→ **Exercise instructions**:
Scan the entries for lines with "padding" and say how many there are, with nothing more.

→ **Exercise inputs**:
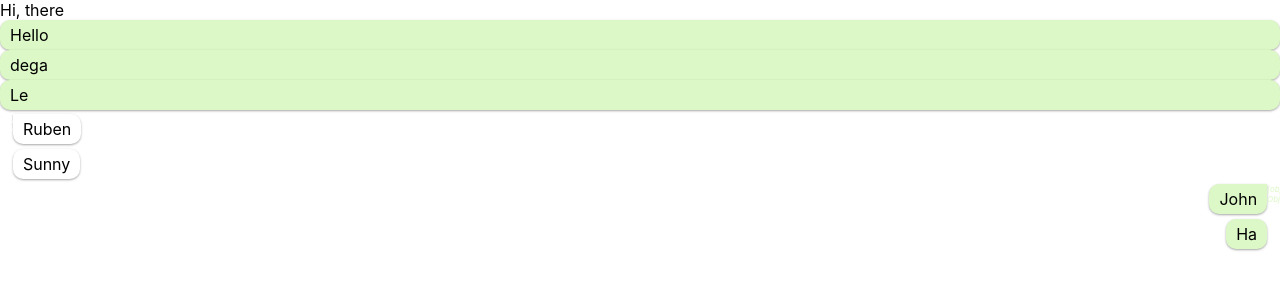
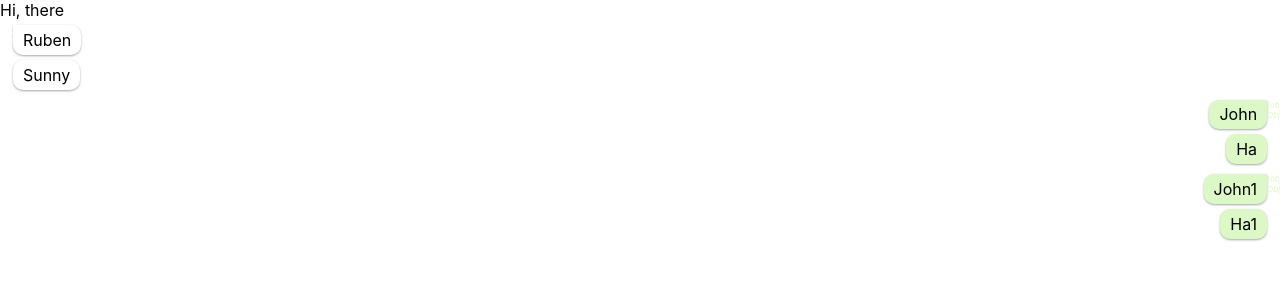
Before and after one commit to orangeflame/chatting-room-ui, a Next.js app: page / in a window 1280 px wide. Shown: the top 300 px of the page. Built offline with nearby package versions, Linux system fonts and the light colour scheme.

Commit message:
use Bubble as a generic component

```diff
--- a/modules/chat/components/Bubble/BubbleFromLeft/component.tsx
+++ b/modules/chat/components/Bubble/BubbleFromLeft/component.tsx
@@ -7,7 +7,7 @@ import tailsSvg from "./tail.svg";
 export interface Props {
   className?: string;
   type?: "primary" | "secondary";
-  tails?: boolean;
+  tail?: boolean;
   separation?: "big" | "small";
 }
 
@@ -18,7 +18,7 @@ class Component extends React.PureComponent<Props> {
     return (
       <div className={this.props.className}>
         <div>{this.props.children}</div>
-        {!!this.props.tails && (
+        {!!this.props.tail && (
           <span>
             <Icon src={tailsSvg} />
           </span>
--- a/modules/chat/components/Bubble/BubbleFromLeft/styled.ts
+++ b/modules/chat/components/Bubble/BubbleFromLeft/styled.ts
@@ -7,12 +7,13 @@ export const Styled = styled(Component)`
   flex-direction: row-reverse;
   justify-content: flex-end;
   margin: ${(props) => props.theme.sizeIn(-10)};
-  padding-left: ${(props) => (props.tails ? "" : props.theme.sizeBubbleTail)};
+  margin-bottom: ${({ theme, separation }) => (separation === "big" ? theme.sizeIn(-4) : theme.sizeIn(-10))};
+  padding-left: ${(props) => (props.tail ? "" : props.theme.sizeBubbleTail)};
 
   > div {
     background: ${({ theme }) => theme.colorBg};
     border-radius: ${({ theme }) => theme.sizeCornerBubble};
-    border-top-left-radius: ${(props) => (props.tails ? 0 : props.theme.sizeCornerBubble)};
+    border-top-left-radius: ${(props) => (props.tail ? 0 : props.theme.sizeCornerBubble)};
     box-shadow: 0 1px 3px rgba(0, 0, 0, 0.12), 0 1px 2px rgba(0, 0, 0, 0.24);
     padding: ${({ theme }) => theme.sizeIn(-10)} ${({ theme }) => theme.sizeIn(-4)};
   }
--- a/modules/chat/components/Bubble/BubbleFromRight/styled.ts
+++ b/modules/chat/components/Bubble/BubbleFromRight/styled.ts
@@ -4,11 +4,11 @@ import { Styled as BubbleFromLeft } from "../BubbleFromLeft/styled";
 
 export const Styled = styled(BubbleFromLeft)`
   flex-direction: row;
-  padding-right: ${(props) => (props.tails ? "" : props.theme.sizeBubbleTail)};
+  padding-right: ${(props) => (props.tail ? "" : props.theme.sizeBubbleTail)};
 
   > div {
     background: ${({ theme }) => theme.colorPrimary};
-    border-top-right-radius: ${(props) => (props.tails ? 0 : props.theme.sizeCornerBubble)};
+    border-top-right-radius: ${(props) => (props.tail ? 0 : props.theme.sizeCornerBubble)};
     border-top-left-radius: ${({ theme }) => theme.sizeCornerBubble};
   }
 
--- a/modules/chat/components/Bubble/component.tsx
+++ b/modules/chat/components/Bubble/component.tsx
@@ -1,9 +1,24 @@
-import { styled } from "modules/core/styles";
-const Container = styled.div`
-  background: ${({ theme }) => theme.colorPrimary};
-  border-radius: ${({ theme }) => theme.sizeCornerBubble};
-  box-shadow: 0 1px 3px rgba(0, 0, 0, 0.12), 0 1px 2px rgba(0, 0, 0, 0.24);
-  padding: ${({ theme }) => theme.sizeIn(-10)} ${({ theme }) => theme.sizeIn(-4)};
-`;
+import * as React from "react";
 
-export const Bubble = (props) => <Container>{props.children}</Container>;
+import { BubbleFromLeft } from "modules/chat/components/Bubble/BubbleFromLeft";
+import { BubbleFromRight } from "modules/chat/components/Bubble/BubbleFromRight";
+
+export interface Props {
+  from: "left" | "right";
+  tail?: boolean;
+  separation?: "big" | "small";
+}
+
+class Component extends React.PureComponent<Props> {
+  public static displayName = "Bubble";
+
+  public render() {
+    return this.props.from === "left" ? (
+      <BubbleFromLeft {...this.props} type="primary" />
+    ) : (
+      <BubbleFromRight {...this.props} type="secondary" />
+    );
+  }
+}
+
+export { Component };
--- a/modules/chat/components/Bubble/index.ts
+++ b/modules/chat/components/Bubble/index.ts
@@ -0,0 +1 @@
+export { Component as Bubble } from "./component";
--- a/pages/index.tsx
+++ b/pages/index.tsx
@@ -1,9 +1,7 @@
 import * as React from "react";
 
 import { App } from "modules/app";
-import { BubbleFromLeft } from "modules/chat/components/Bubble/BubbleFromLeft";
-import { BubbleFromRight } from "modules/chat/components/Bubble/BubbleFromRight";
-import { Bubble } from "modules/chat/components/Bubble/component";
+import { Bubble } from "modules/chat/components/Bubble";
 import { ThemeProvider, themes } from "modules/core/styles";
 
 export default () => (
@@ -11,13 +9,24 @@ export default () => (
     <App>
       <div>
         <span>Hi, there</span>
-        <Bubble>Hello</Bubble>
-        <Bubble>dega</Bubble>
-        <Bubble>Le</Bubble>
-        <BubbleFromLeft tails>Ruben</BubbleFromLeft>
-        <BubbleFromLeft>Sunny</BubbleFromLeft>
-        <BubbleFromRight tails>John</BubbleFromRight>
-        <BubbleFromRight>Ha</BubbleFromRight>
+        <Bubble from="left" tail separation="small">
+          Ruben
+        </Bubble>
+        <Bubble from="left" separation="big">
+          Sunny
+        </Bubble>
+        <Bubble from="right" tail separation="small">
+          John
+        </Bubble>
+        <Bubble from="right" separation="big">
+          Ha
+        </Bubble>
+        <Bubble from="right" tail separation="small">
+          John1
+        </Bubble>
+        <Bubble from="right" separation="big">
+          Ha1
+        </Bubble>
       </div>
     </App>
   </ThemeProvider>
```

→ **Answer**:
6